= Beginning of Section =

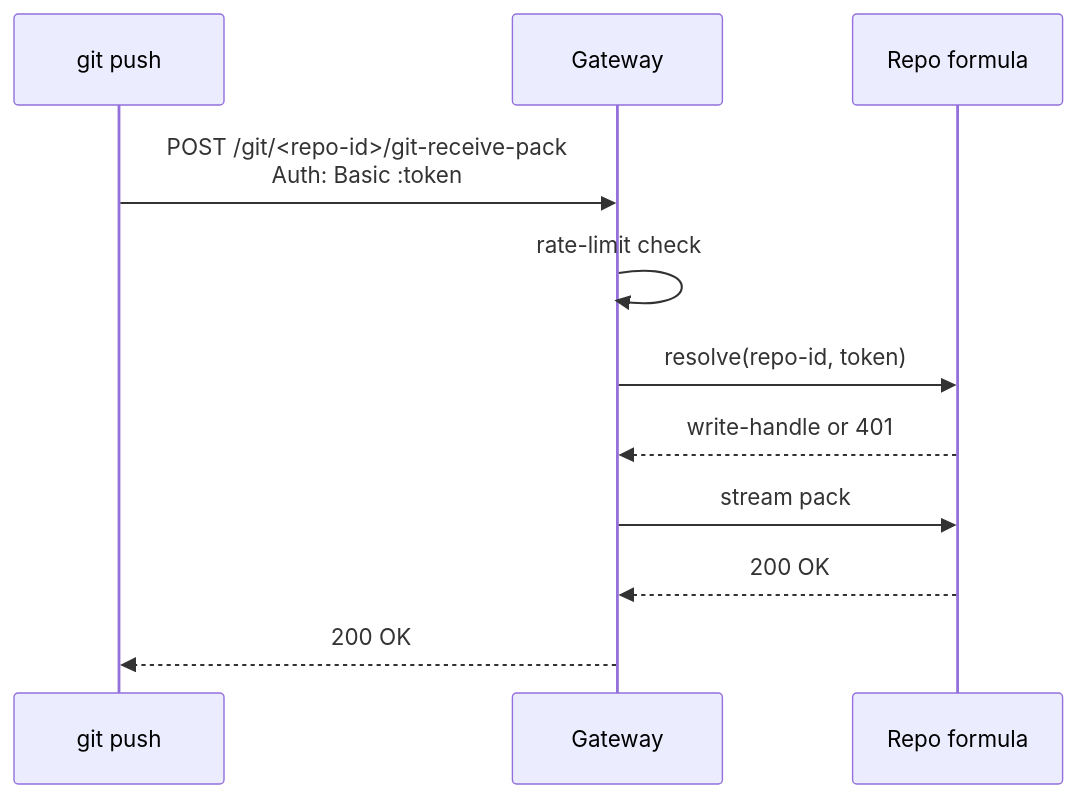
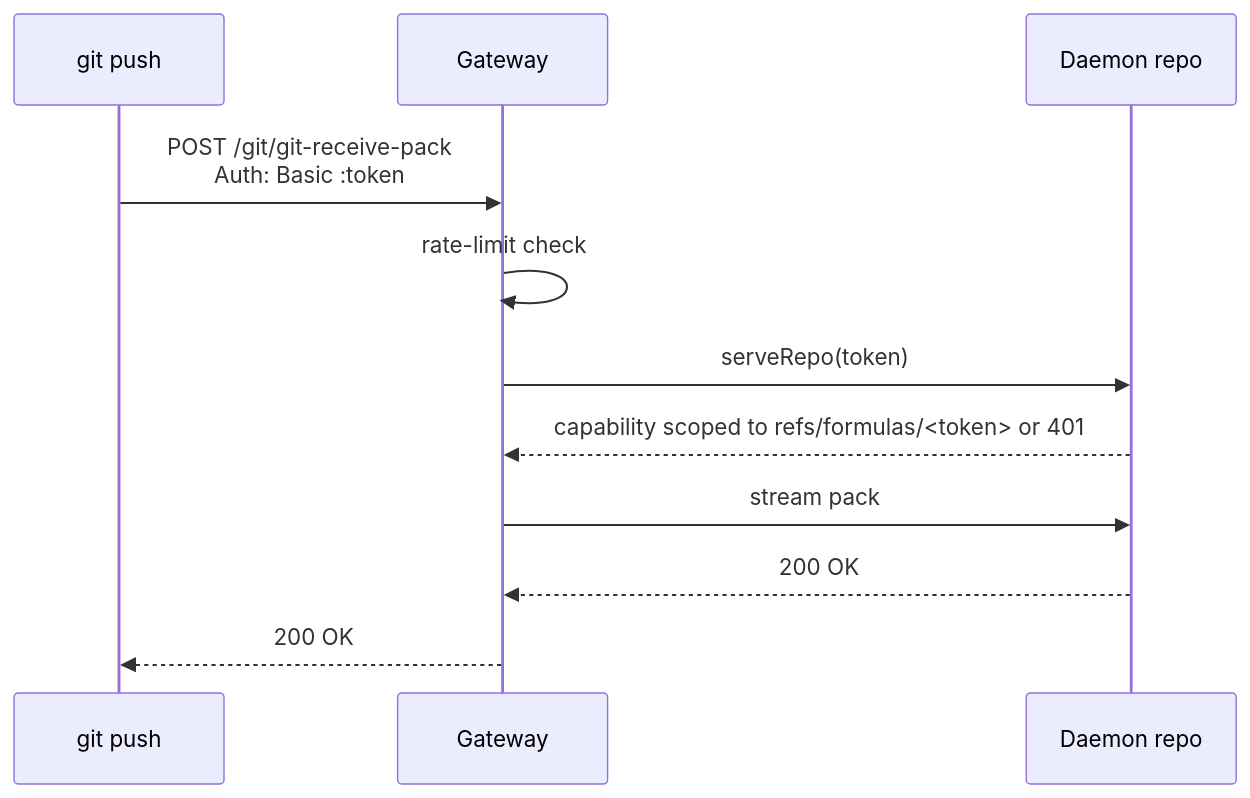
Before and after one commit to endojs/endo-but-for-bots: the second of 3 diagrams in designs/gateway-package.md, drawn with Mermaid. The commit also changed other lines of this file and 8 other files, not shown here.

First line of the commit message:
refactor(gateway): one-repo-per-daemon, bearer-as-formula-ref shape (#394 review)

````diff
--- a/designs/gateway-package.md
+++ b/designs/gateway-package.md
@@ -536,13 +544,13 @@
 ```mermaid
 sequenceDiagram
     participant Git as git push
     participant GW as Gateway
-    participant Repo as Repo formula
-    Git->>GW: POST /git/<repo-id>/git-receive-pack<br/>Auth: Basic :token
+    participant Daemon as Daemon repo
+    Git->>GW: POST /git/git-receive-pack<br/>Auth: Basic :token
     GW->>GW: rate-limit check
-    GW->>Repo: resolve(repo-id, token)
-    Repo-->>GW: write-handle or 401
-    GW->>Repo: stream pack
-    Repo-->>GW: 200 OK
+    GW->>Daemon: serveRepo(token)
+    Daemon-->>GW: capability scoped to refs/formulas/<token> or 401
+    GW->>Daemon: stream pack
+    Daemon-->>GW: 200 OK
     GW-->>Git: 200 OK
 ```
````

= End of Section =

_PROBLEM TO SOLVE_.
Scan the data above for the string "token" and copy each line where it appears.

_TASK RESPONSE_.
-    Git->>GW: POST /git/<repo-id>/git-receive-pack<br/>Auth: Basic :token
+    Git->>GW: POST /git/git-receive-pack<br/>Auth: Basic :token
-    GW->>Repo: resolve(repo-id, token)
+    GW->>Daemon: serveRepo(token)
+    Daemon-->>GW: capability scoped to refs/formulas/<token> or 401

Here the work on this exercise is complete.